Work instruction: With no omissions, write out every record given below.

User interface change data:

^^^^^^^^^^^^^^^^

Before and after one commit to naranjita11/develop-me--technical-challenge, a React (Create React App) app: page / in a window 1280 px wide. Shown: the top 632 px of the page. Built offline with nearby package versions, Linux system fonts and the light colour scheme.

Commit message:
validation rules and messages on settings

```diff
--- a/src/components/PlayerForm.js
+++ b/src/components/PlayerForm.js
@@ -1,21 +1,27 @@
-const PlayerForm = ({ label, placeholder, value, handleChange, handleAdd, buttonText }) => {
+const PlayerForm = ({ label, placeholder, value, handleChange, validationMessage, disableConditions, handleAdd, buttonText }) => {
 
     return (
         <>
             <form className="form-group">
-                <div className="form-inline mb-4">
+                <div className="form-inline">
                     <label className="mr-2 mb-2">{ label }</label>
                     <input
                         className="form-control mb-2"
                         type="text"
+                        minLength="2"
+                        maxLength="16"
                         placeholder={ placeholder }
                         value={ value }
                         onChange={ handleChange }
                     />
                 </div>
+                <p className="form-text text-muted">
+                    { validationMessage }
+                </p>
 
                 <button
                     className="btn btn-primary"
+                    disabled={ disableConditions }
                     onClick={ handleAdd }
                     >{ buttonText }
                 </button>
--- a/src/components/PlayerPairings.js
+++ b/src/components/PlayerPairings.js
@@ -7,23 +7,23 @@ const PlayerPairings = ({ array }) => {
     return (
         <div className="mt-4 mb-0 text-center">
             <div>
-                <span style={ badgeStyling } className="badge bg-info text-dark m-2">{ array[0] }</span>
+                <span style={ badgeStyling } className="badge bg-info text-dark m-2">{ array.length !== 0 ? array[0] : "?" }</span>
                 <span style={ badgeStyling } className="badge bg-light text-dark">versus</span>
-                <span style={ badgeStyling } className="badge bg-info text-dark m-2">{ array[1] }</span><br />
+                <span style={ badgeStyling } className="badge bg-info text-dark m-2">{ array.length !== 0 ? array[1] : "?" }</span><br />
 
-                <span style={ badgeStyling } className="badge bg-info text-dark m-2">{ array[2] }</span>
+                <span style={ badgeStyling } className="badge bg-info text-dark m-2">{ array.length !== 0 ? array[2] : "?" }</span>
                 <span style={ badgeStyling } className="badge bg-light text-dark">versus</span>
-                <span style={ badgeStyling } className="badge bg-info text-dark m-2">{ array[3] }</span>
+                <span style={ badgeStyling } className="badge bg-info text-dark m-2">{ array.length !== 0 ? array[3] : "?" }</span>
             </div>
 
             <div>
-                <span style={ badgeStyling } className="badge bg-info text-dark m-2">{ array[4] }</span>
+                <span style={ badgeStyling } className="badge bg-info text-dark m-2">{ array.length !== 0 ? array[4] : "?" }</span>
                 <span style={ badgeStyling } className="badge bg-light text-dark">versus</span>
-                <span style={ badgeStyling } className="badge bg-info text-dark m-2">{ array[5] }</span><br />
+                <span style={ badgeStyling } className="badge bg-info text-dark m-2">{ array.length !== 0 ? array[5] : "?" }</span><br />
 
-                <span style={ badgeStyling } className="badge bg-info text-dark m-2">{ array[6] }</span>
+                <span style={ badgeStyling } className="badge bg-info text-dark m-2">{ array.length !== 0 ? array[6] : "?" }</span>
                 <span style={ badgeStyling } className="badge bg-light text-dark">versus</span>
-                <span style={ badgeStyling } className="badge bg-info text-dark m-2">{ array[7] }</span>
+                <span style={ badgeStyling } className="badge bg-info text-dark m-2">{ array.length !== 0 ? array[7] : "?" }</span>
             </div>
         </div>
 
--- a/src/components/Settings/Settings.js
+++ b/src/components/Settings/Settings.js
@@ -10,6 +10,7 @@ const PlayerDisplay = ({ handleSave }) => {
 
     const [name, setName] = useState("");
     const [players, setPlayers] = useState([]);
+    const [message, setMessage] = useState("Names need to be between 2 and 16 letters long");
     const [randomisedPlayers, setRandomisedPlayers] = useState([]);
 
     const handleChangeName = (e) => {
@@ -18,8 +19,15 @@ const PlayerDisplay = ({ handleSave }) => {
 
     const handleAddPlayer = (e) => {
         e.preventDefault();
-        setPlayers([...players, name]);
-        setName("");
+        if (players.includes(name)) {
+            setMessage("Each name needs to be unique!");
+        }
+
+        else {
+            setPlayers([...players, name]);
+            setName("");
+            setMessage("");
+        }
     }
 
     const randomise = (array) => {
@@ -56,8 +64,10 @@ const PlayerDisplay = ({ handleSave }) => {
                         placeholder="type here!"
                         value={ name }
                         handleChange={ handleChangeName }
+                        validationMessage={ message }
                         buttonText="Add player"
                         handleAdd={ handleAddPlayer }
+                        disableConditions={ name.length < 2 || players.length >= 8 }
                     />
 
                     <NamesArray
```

^^^^^^^^^^^^^^^^

Answer section:
Before and after one commit to naranjita11/develop-me--technical-challenge, a React (Create React App) app: page / in a window 1280 px wide. Shown: the top 632 px of the page. Built offline with nearby package versions, Linux system fonts and the light colour scheme.

Commit message:
validation rules and messages on settings

```diff
--- a/src/components/PlayerForm.js
+++ b/src/components/PlayerForm.js
@@ -1,21 +1,27 @@
-const PlayerForm = ({ label, placeholder, value, handleChange, handleAdd, buttonText }) => {
+const PlayerForm = ({ label, placeholder, value, handleChange, validationMessage, disableConditions, handleAdd, buttonText }) => {
 
     return (
         <>
             <form className="form-group">
-                <div className="form-inline mb-4">
+                <div className="form-inline">
                     <label className="mr-2 mb-2">{ label }</label>
                     <input
                         className="form-control mb-2"
                         type="text"
+                        minLength="2"
+                        maxLength="16"
                         placeholder={ placeholder }
                         value={ value }
                         onChange={ handleChange }
                     />
                 </div>
+                <p className="form-text text-muted">
+                    { validationMessage }
+                </p>
 
                 <button
                     className="btn btn-primary"
+                    disabled={ disableConditions }
                     onClick={ handleAdd }
                     >{ buttonText }
                 </button>
--- a/src/components/PlayerPairings.js
+++ b/src/components/PlayerPairings.js
@@ -7,23 +7,23 @@ const PlayerPairings = ({ array }) => {
     return (
         <div className="mt-4 mb-0 text-center">
             <div>
-                <span style={ badgeStyling } className="badge bg-info text-dark m-2">{ array[0] }</span>
+                <span style={ badgeStyling } className="badge bg-info text-dark m-2">{ array.length !== 0 ? array[0] : "?" }</span>
                 <span style={ badgeStyling } className="badge bg-light text-dark">versus</span>
-                <span style={ badgeStyling } className="badge bg-info text-dark m-2">{ array[1] }</span><br />
+                <span style={ badgeStyling } className="badge bg-info text-dark m-2">{ array.length !== 0 ? array[1] : "?" }</span><br />
 
-                <span style={ badgeStyling } className="badge bg-info text-dark m-2">{ array[2] }</span>
+                <span style={ badgeStyling } className="badge bg-info text-dark m-2">{ array.length !== 0 ? array[2] : "?" }</span>
                 <span style={ badgeStyling } className="badge bg-light text-dark">versus</span>
-                <span style={ badgeStyling } className="badge bg-info text-dark m-2">{ array[3] }</span>
+                <span style={ badgeStyling } className="badge bg-info text-dark m-2">{ array.length !== 0 ? array[3] : "?" }</span>
             </div>
 
             <div>
-                <span style={ badgeStyling } className="badge bg-info text-dark m-2">{ array[4] }</span>
+                <span style={ badgeStyling } className="badge bg-info text-dark m-2">{ array.length !== 0 ? array[4] : "?" }</span>
                 <span style={ badgeStyling } className="badge bg-light text-dark">versus</span>
-                <span style={ badgeStyling } className="badge bg-info text-dark m-2">{ array[5] }</span><br />
+                <span style={ badgeStyling } className="badge bg-info text-dark m-2">{ array.length !== 0 ? array[5] : "?" }</span><br />
 
-                <span style={ badgeStyling } className="badge bg-info text-dark m-2">{ array[6] }</span>
+                <span style={ badgeStyling } className="badge bg-info text-dark m-2">{ array.length !== 0 ? array[6] : "?" }</span>
                 <span style={ badgeStyling } className="badge bg-light text-dark">versus</span>
-                <span style={ badgeStyling } className="badge bg-info text-dark m-2">{ array[7] }</span>
+                <span style={ badgeStyling } className="badge bg-info text-dark m-2">{ array.length !== 0 ? array[7] : "?" }</span>
             </div>
         </div>
 
--- a/src/components/Settings/Settings.js
+++ b/src/components/Settings/Settings.js
@@ -10,6 +10,7 @@ const PlayerDisplay = ({ handleSave }) => {
 
     const [name, setName] = useState("");
     const [players, setPlayers] = useState([]);
+    const [message, setMessage] = useState("Names need to be between 2 and 16 letters long");
     const [randomisedPlayers, setRandomisedPlayers] = useState([]);
 
     const handleChangeName = (e) => {
@@ -18,8 +19,15 @@ const PlayerDisplay = ({ handleSave }) => {
 
     const handleAddPlayer = (e) => {
         e.preventDefault();
-        setPlayers([...players, name]);
-        setName("");
+        if (players.includes(name)) {
+            setMessage("Each name needs to be unique!");
+        }
+
+        else {
+            setPlayers([...players, name]);
+            setName("");
+            setMessage("");
+        }
     }
 
     const randomise = (array) => {
@@ -56,8 +64,10 @@ const PlayerDisplay = ({ handleSave }) => {
                         placeholder="type here!"
                         value={ name }
                         handleChange={ handleChangeName }
+                        validationMessage={ message }
                         buttonText="Add player"
                         handleAdd={ handleAddPlayer }
+                        disableConditions={ name.length < 2 || players.length >= 8 }
                     />
 
                     <NamesArray
```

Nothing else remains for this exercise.